What to expect at the SOI Autumn 2023 Season.

By Jehangir Batiwala

Music lovers in Mumbai should look forward to one of the most varied seasons of the Symphony Orchestra of India, this September. Essentially, a precursor to the orchestra’s eight-city tour of Britain in NovemberDecember 2023, the five concerts at the Jamshed Bhabha Theatre offer a wide variety of repertoire, soloists and conductors.

One can safely argue that during the fortnight between 10th and 24th September, there will be enough music to cater to lovers of Classical, Romantic, ballet, contemporary, world music and even Indian classical music. The world premiere performance of Zakir Hussain’s triple concerto for bansuri, sitar and tabla with orchestra will probably evince the keenest interest from a wide range of audiences. Those who fondly remember Hussain’s triple concerto for banjo, double bass and tabla, which had its India premiere in 2013 with Béla Fleck, Edgar Meyer and Hussain collaborating with the SOI and Zane Dalal, should definitely experience this new creation, specially commissioned by the SOI and the NCPA.

The opening concert on 10th September, conducted by Richard Farnes, will feature a most entertaining and virtuosic Semiramide overture by Rossini, followed by the violin concerto by the great Armenian composer, Aram Khachaturian. This concerto, originally composed in 1940 for Ukranian violinist David Oistrakh, will have Marat Bisengaliev as violin soloist. Bisengaliev studied with Valery Klimov who in turn studied with Oistrakh, so a more fitting musical pedigree is hard to find for this concerto. Tchaikovsky’s programmatic 6th symphony (Pathétique) will be played in the second half and will be the final piece of the evening as the music fades out at the end of the last movement.
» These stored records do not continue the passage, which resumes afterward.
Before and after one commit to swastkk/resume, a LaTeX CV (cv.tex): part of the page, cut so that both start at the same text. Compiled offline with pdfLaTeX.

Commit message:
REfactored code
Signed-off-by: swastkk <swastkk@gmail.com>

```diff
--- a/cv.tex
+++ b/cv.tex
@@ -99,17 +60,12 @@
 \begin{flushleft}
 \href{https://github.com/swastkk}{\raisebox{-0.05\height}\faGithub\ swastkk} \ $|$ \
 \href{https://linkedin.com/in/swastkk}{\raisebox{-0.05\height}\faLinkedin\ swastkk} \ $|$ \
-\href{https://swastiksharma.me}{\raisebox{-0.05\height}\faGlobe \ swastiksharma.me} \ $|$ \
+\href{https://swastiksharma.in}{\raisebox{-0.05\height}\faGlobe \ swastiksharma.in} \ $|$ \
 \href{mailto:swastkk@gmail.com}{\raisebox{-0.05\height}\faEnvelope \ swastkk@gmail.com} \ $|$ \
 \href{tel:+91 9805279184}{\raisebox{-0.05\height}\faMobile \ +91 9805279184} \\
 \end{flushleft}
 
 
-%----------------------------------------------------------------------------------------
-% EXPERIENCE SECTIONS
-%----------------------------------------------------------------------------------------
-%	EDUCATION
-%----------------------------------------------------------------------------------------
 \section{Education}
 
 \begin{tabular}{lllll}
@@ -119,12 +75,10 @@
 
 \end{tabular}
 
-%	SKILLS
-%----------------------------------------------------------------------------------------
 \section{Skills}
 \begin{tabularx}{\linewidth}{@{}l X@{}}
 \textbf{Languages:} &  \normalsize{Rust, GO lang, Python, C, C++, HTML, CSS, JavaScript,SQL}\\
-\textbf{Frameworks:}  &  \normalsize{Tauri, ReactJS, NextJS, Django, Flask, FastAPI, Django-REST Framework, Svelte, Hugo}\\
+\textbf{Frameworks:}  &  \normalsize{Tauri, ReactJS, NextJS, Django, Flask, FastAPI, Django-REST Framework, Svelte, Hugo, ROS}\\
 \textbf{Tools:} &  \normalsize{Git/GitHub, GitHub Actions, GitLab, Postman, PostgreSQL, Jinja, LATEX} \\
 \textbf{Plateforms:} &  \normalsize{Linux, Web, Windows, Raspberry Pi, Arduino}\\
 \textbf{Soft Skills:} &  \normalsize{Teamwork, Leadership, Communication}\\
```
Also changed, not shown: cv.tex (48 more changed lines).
The next concert on 15th September will be conducted by Richard Farnes, who has made waves across Britain, especially when he led Wagner’s complete Ring cycle at Opera North. Therefore, the programming of the Wagner Parsifal suite, which ends the concert, seems appropriate. The concert opens with the fantastic Imperial March from Star Wars by John Williams and continues with Brahms’s second piano concerto in the first half. This four-movement concerto is more delicate and introverted, almost like chamber music, as compared to Brahms’s majestic first piano concerto composed 22 years earlier. Having been praised for his sensitivity and amazing pianistic ability, Pavel Kolesnikov promises to be a worthy soloist for this music.

The following concert on 20th September will delight lovers of opera, ballet and orchestral music. Richard Strauss’s Rosenkavalier Suite, an orchestral suite comprising highlights of Strauss’s opera, opens the concert. Artur Rodzinski, the conductor of the New York Philharmonic, was behind the creation and success of this suite, which is now standard repertoire for orchestras. He conducted the first performance in the 1944-1945 season. The first half of this concert ends with Schumann’s lone cello concerto, performed by one of the greatest living cellists of our time, Steven Isserlis. This is the first time that Isserlis is performing in India, making his debut with the SOI. The concert ends with Stravinsky’s Petrushka, a ballet based on the story of the puppet Petrushka, who comes to life. Stravinsky scored the music for Sergei Diaghilev’s Ballet Russes in 1911. These performances, full of virtuosic music, will be conducted by Alpesh Chauhan who returns to conduct the SOI.

The final two concerts on 23rd and 24th September are also conducted by Chauhan. Awarded an OBE in 2022, Chauhan is enjoying a flourishing international career, conducting eminent orchestras in Europe, America and Asia. Both these concerts will have the same programme and feature Hussain’s triple concerto in the first half. The soloists are amongst the finest living exponents of their instruments; Niladri Kumar will play the sitar, Rakesh Chaurasia, the bansuri and of course, the composer Hussain will play the tabla. The second half of the programme will have a performance of Tchaikovsky’s 5th symphony. This will prove to be a worthy finale to an absolutely gorgeous orchestral season, the likes of which will be difficult to replicate anytime soon.


This article was originally published in the September 2023 issue of the On Stage. It has been updated to accommodate the change in the line-up.



This article was originally published in the September 2023 issue of the On Stage. It has been updated to accommodate the change in the line-up.